Task statement: Starting at the line that contains "active lab (Redis/user-service)", copy each line through the end of the listing below. Include both ends and output nothing more.

Available data:

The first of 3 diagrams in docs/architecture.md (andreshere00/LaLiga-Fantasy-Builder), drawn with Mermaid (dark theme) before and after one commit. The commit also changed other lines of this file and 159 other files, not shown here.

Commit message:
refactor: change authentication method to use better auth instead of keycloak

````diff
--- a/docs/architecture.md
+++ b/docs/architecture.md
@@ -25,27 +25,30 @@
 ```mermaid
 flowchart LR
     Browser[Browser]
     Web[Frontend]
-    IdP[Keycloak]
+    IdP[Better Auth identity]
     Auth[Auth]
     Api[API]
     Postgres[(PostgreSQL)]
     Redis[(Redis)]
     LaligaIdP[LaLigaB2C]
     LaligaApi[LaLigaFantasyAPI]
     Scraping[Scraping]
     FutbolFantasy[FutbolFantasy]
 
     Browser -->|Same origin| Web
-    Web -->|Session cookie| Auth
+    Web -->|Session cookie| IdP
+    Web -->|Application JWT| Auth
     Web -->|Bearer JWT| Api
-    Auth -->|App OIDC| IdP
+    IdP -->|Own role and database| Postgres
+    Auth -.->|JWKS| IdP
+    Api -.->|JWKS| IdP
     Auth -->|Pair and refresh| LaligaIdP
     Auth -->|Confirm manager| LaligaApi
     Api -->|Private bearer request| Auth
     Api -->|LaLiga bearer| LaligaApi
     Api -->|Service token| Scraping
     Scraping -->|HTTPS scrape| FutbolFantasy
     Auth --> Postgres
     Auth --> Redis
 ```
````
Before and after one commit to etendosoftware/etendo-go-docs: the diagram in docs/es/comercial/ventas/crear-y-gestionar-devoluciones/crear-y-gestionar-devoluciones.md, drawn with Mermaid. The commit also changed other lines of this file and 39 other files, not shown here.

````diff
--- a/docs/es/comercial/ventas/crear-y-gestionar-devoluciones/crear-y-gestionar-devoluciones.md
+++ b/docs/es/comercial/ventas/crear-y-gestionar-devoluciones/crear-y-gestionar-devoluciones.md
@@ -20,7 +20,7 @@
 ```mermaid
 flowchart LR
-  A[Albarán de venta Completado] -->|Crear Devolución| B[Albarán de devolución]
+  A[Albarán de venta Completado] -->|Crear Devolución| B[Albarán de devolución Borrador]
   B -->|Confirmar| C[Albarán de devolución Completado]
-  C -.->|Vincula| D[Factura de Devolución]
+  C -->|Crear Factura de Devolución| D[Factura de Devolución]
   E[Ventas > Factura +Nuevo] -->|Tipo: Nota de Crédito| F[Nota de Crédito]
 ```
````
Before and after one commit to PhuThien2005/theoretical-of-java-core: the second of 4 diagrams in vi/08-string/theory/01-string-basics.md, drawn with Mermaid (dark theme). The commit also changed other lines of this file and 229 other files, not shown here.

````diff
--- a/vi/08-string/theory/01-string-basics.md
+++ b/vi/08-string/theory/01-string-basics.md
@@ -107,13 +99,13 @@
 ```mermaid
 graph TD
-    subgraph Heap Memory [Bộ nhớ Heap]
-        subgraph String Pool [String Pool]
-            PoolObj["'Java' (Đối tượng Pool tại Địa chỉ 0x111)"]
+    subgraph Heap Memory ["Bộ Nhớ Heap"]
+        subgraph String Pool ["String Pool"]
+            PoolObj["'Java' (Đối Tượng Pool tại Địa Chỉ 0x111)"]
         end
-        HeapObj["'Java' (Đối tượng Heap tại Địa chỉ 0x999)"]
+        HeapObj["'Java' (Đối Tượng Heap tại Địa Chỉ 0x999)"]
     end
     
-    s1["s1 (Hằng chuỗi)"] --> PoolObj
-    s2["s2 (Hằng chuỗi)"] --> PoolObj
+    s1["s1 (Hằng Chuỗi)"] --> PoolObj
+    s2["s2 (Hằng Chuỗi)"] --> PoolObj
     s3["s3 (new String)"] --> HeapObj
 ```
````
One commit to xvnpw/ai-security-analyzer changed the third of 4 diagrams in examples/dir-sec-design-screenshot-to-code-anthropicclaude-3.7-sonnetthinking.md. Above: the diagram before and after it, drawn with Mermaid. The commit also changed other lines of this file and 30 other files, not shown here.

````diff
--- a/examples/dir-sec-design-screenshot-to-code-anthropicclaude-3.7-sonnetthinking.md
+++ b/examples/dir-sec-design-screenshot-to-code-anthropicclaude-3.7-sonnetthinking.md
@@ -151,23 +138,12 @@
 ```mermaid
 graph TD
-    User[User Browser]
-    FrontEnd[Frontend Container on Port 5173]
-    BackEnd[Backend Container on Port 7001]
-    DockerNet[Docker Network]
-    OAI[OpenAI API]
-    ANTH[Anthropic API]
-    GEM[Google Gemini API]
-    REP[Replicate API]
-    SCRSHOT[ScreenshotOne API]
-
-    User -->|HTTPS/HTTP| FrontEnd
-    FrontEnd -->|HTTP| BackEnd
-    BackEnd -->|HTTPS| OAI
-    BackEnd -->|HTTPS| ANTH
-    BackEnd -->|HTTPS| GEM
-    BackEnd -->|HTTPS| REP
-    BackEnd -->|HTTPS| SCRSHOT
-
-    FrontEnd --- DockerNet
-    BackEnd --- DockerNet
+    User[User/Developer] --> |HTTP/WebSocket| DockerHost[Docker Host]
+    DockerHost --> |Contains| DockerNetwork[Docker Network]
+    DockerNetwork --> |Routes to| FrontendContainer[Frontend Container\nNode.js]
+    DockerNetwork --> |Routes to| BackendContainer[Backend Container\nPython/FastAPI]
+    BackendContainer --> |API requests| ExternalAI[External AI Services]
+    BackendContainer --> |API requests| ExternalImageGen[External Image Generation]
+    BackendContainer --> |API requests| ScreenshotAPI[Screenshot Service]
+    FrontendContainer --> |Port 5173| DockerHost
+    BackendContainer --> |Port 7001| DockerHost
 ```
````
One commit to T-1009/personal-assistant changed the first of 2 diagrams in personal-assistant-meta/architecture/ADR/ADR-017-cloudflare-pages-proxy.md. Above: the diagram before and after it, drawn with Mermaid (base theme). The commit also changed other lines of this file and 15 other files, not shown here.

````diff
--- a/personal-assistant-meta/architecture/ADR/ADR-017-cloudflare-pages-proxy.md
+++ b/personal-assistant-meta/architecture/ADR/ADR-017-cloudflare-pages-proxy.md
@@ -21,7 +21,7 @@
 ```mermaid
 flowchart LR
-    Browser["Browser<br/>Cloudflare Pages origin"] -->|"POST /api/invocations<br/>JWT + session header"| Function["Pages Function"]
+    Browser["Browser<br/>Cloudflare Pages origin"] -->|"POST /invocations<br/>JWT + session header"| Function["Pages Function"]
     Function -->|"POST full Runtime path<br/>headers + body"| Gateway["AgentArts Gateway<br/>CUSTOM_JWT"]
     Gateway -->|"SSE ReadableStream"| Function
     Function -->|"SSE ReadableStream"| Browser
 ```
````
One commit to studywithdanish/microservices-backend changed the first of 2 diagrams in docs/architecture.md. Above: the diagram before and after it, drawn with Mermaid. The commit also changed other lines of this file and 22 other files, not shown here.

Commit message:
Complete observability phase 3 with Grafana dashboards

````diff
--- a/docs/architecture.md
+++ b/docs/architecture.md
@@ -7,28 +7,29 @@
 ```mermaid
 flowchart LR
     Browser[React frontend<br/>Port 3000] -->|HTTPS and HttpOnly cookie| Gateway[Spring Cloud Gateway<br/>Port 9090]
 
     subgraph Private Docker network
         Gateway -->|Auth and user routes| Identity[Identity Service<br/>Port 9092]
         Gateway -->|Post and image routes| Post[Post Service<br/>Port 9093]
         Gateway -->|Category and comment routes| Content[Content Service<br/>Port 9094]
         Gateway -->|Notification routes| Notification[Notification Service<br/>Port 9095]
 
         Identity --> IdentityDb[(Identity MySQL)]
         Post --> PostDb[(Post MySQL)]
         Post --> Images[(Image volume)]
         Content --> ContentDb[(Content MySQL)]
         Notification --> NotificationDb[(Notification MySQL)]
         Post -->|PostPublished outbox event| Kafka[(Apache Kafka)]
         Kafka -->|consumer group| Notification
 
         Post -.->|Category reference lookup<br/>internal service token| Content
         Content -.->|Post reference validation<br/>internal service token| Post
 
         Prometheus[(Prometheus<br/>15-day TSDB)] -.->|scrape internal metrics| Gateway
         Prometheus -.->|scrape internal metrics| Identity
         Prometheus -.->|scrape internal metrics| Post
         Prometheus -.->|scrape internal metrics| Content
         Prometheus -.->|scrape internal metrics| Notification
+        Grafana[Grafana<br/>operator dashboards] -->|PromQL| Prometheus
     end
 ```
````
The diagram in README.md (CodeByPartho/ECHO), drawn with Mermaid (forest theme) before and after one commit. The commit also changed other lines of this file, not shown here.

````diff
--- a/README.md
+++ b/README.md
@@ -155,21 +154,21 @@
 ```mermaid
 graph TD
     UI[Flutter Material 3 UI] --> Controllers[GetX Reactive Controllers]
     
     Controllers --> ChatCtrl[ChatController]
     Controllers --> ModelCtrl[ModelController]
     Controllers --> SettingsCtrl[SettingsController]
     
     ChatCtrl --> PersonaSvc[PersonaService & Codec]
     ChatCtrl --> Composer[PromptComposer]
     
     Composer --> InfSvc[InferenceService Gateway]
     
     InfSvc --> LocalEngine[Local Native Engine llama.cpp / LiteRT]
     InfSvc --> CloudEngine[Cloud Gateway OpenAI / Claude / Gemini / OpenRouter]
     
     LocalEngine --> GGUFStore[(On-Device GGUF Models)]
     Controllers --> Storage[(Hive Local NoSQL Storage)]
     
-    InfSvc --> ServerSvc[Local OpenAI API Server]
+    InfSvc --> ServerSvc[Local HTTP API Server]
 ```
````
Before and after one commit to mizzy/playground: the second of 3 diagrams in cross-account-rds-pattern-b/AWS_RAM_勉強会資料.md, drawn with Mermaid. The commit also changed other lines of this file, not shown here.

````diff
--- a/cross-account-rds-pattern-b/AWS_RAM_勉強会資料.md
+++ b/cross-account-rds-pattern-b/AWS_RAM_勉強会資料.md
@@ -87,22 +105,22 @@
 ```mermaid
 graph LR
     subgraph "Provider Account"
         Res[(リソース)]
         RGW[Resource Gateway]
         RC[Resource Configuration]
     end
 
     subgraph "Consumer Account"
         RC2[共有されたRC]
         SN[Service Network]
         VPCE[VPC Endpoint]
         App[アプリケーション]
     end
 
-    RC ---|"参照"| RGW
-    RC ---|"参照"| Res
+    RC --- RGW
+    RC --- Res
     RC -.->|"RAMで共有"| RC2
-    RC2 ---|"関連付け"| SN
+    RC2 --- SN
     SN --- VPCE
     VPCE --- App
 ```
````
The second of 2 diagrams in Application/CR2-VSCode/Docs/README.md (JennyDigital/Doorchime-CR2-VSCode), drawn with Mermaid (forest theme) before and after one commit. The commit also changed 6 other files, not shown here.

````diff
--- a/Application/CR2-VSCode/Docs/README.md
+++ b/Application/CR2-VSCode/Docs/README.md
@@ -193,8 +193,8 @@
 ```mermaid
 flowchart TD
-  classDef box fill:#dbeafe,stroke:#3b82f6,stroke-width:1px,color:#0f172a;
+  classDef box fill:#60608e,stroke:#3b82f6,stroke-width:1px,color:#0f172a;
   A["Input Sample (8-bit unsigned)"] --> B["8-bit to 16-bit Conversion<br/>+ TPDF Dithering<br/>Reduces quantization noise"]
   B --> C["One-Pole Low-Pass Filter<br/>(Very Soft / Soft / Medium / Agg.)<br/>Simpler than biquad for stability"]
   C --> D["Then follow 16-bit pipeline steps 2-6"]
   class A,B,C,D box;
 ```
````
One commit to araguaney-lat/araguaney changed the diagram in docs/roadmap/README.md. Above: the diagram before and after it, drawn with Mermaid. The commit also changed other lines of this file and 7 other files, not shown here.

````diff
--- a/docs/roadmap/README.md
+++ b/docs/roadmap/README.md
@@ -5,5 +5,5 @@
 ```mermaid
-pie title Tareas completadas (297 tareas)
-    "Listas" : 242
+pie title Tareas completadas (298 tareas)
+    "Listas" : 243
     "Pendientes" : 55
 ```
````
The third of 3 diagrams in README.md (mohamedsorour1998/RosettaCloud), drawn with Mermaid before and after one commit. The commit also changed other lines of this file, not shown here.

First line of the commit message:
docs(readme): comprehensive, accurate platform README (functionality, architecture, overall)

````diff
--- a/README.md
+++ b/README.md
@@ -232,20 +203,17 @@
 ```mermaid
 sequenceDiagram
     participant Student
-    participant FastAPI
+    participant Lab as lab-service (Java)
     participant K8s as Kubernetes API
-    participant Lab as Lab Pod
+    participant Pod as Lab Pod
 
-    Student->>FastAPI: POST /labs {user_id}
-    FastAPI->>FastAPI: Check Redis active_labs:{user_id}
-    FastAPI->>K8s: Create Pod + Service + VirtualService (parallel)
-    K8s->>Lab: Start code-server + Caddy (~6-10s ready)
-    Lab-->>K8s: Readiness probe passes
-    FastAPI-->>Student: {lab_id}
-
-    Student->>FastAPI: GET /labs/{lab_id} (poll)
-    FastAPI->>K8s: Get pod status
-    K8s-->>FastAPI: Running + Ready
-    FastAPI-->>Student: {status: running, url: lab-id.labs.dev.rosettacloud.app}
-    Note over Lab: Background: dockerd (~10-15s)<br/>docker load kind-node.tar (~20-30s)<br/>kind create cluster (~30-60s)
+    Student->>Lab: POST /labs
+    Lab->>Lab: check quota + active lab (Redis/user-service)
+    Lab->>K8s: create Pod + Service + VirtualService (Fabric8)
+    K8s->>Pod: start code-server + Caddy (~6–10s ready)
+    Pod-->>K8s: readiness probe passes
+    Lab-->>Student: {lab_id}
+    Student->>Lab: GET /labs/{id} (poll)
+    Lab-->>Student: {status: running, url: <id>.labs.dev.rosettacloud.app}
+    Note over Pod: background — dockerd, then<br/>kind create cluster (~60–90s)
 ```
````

Reply:
+    Lab->>Lab: check quota + active lab (Redis/user-service)
+    Lab->>K8s: create Pod + Service + VirtualService (Fabric8)
+    K8s->>Pod: start code-server + Caddy (~6–10s ready)
+    Pod-->>K8s: readiness probe passes
+    Lab-->>Student: {lab_id}
+    Student->>Lab: GET /labs/{id} (poll)
+    Lab-->>Student: {status: running, url: <id>.labs.dev.rosettacloud.app}
+    Note over Pod: background — dockerd, then<br/>kind create cluster (~60–90s)
 ```
````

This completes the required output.